→ Problem
Tally the lines in the entries where the string "drive" appears, and write only the total.

→ Raw data

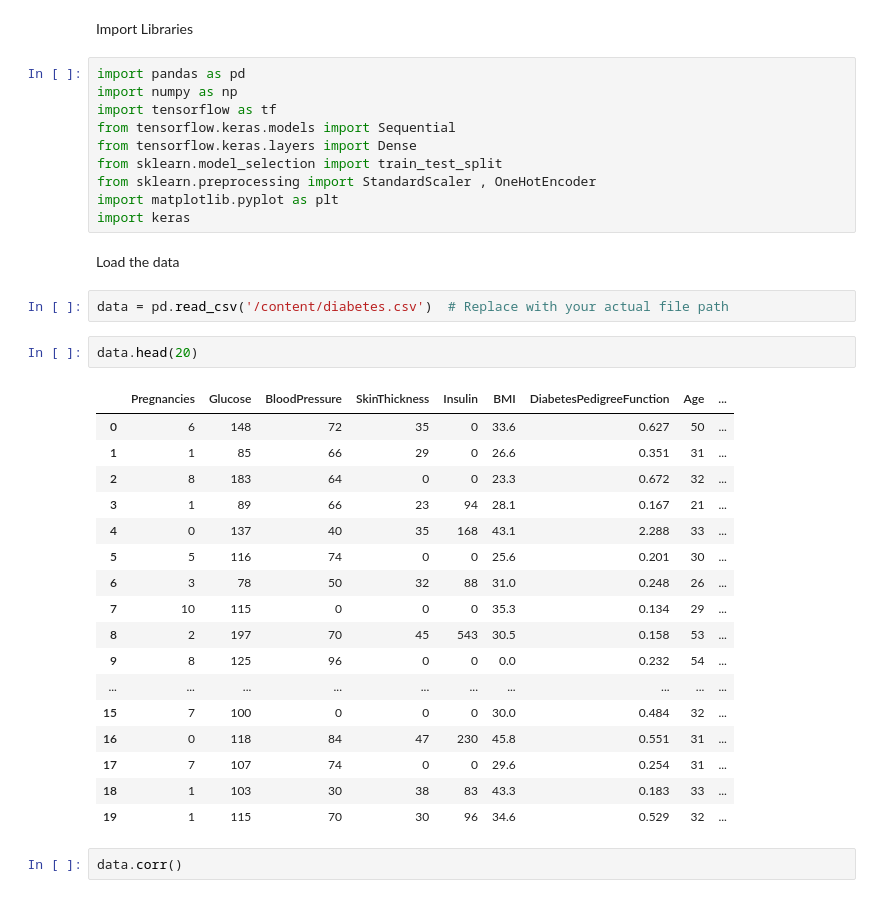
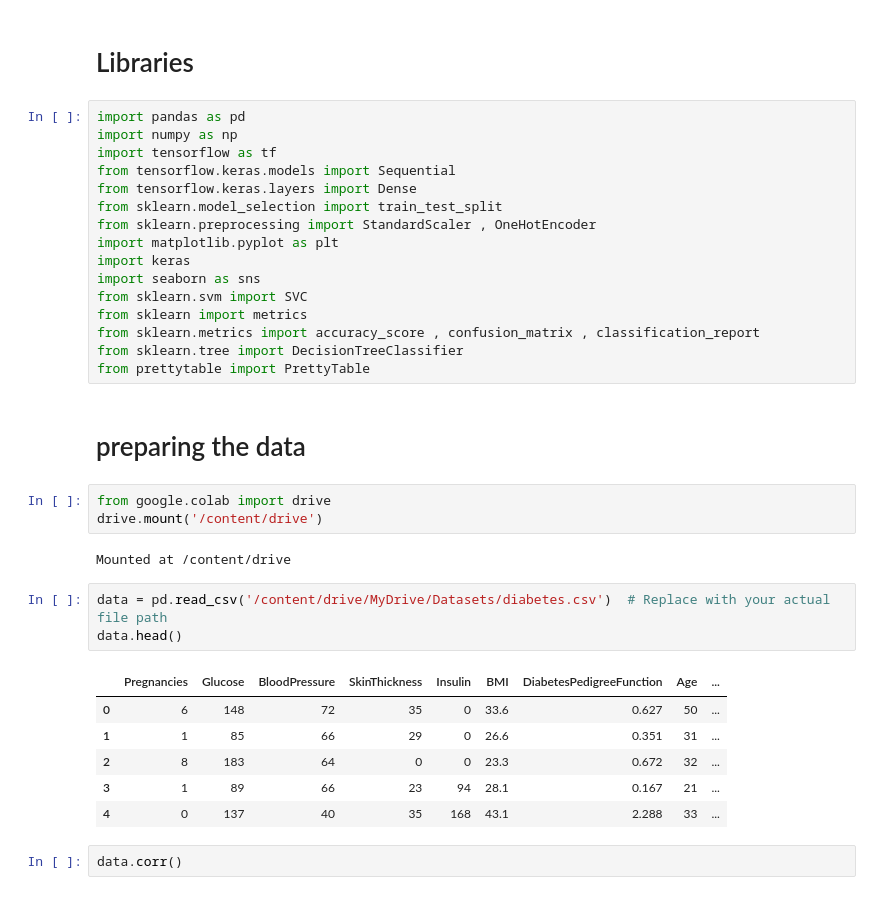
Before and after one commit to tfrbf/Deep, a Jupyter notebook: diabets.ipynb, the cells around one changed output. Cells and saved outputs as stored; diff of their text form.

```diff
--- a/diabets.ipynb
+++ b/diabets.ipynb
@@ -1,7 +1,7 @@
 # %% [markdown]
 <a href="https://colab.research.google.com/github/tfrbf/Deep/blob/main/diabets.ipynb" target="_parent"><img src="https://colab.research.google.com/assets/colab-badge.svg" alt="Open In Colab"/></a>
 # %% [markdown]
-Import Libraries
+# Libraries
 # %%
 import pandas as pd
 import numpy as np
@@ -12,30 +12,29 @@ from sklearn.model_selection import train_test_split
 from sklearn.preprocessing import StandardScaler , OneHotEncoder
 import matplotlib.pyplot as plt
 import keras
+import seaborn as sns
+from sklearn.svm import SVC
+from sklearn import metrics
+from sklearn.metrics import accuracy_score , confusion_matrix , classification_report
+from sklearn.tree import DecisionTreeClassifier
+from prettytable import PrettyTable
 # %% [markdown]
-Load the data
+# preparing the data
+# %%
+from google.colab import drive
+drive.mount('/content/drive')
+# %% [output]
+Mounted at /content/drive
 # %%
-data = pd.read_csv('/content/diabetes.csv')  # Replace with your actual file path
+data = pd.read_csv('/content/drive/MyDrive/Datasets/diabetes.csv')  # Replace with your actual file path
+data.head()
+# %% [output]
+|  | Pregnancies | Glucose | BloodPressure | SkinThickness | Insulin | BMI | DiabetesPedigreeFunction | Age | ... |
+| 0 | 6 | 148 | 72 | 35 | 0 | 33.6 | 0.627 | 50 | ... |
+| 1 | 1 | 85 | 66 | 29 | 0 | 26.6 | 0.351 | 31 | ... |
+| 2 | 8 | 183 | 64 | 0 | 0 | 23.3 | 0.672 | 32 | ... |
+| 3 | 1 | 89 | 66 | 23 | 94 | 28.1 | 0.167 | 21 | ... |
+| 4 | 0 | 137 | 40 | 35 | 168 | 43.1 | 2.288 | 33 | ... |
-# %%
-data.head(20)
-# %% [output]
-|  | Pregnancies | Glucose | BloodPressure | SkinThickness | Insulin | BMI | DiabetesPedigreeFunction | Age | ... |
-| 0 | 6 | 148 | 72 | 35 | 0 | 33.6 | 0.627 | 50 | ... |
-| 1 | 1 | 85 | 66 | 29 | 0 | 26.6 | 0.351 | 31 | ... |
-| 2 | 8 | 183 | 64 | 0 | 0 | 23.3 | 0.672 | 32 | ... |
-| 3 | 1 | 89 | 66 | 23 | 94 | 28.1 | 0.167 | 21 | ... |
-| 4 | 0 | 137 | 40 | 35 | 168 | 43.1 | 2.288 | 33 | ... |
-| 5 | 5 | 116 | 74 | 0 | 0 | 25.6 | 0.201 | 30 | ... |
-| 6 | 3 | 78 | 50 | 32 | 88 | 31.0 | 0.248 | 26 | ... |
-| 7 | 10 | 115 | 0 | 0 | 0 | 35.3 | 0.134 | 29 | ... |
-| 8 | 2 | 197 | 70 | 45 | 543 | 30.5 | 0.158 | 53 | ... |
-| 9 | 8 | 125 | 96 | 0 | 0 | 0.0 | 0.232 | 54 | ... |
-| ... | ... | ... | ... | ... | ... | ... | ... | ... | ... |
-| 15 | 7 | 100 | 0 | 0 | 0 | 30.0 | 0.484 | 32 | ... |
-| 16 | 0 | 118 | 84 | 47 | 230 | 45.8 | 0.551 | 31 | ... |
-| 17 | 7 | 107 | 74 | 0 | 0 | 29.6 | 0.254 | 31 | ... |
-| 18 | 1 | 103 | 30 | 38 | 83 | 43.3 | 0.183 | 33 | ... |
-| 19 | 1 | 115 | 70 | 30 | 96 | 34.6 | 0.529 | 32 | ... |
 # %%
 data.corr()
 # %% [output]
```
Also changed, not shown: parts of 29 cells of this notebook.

* * *

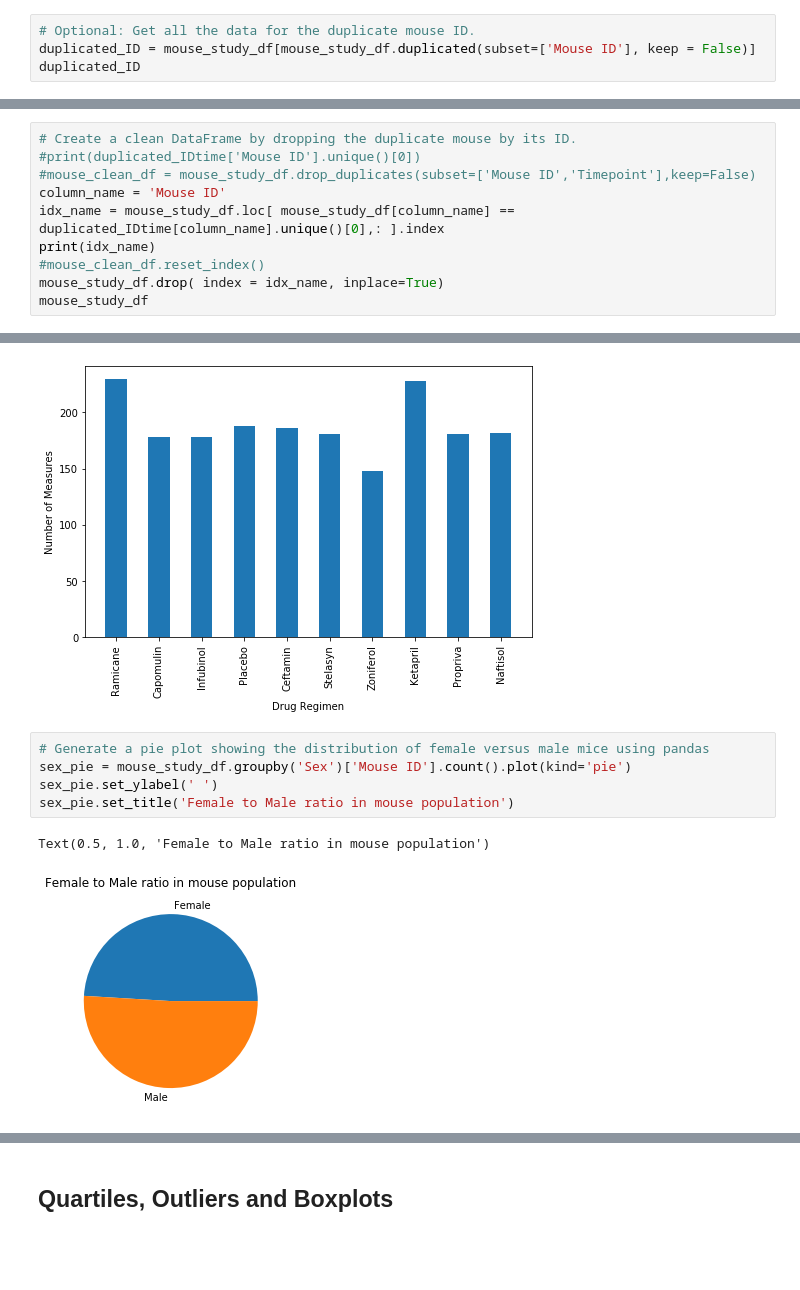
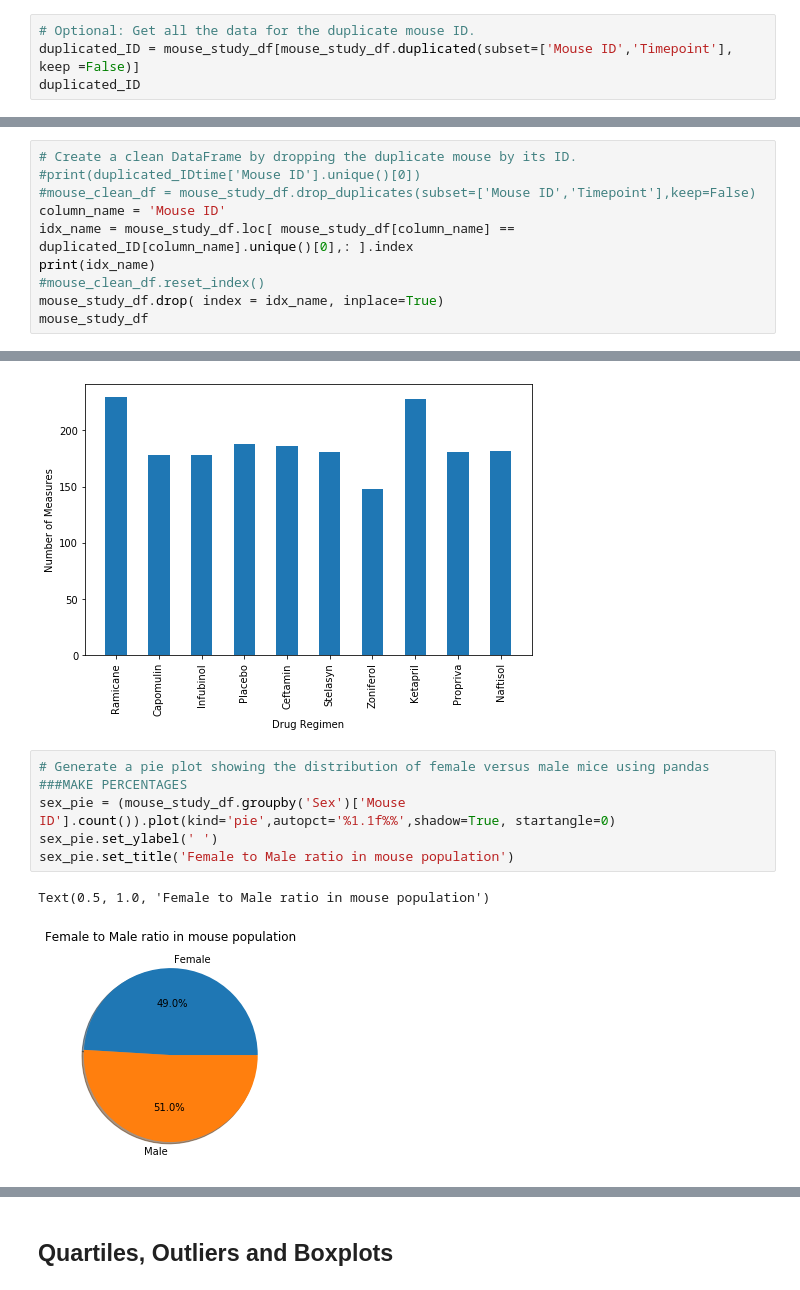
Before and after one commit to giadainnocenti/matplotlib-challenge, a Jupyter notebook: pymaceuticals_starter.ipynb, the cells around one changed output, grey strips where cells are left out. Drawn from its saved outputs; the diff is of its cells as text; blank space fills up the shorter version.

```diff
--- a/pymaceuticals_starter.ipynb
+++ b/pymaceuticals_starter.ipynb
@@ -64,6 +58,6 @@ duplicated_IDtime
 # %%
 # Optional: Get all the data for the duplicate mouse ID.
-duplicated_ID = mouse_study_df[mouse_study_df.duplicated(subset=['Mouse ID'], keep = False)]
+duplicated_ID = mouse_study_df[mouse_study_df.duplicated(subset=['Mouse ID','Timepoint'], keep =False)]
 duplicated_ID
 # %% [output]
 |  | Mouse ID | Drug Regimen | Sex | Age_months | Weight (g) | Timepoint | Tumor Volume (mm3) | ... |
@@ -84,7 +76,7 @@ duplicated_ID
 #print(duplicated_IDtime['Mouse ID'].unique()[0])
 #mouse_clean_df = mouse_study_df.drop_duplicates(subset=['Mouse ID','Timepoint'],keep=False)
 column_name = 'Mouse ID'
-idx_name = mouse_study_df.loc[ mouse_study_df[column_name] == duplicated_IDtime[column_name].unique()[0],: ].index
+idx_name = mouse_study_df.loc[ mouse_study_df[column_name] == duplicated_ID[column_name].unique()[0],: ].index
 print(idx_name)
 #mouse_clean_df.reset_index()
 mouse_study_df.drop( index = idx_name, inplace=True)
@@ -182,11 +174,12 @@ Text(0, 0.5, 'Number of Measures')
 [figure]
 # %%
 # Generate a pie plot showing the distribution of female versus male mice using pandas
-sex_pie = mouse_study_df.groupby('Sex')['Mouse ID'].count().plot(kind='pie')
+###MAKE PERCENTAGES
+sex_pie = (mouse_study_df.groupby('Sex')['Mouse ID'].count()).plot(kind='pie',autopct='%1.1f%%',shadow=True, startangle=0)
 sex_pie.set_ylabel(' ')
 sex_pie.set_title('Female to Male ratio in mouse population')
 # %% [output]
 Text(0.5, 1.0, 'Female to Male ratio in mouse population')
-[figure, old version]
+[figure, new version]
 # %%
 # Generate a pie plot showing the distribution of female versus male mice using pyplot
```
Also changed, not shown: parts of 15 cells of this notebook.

→ Answer to this task
4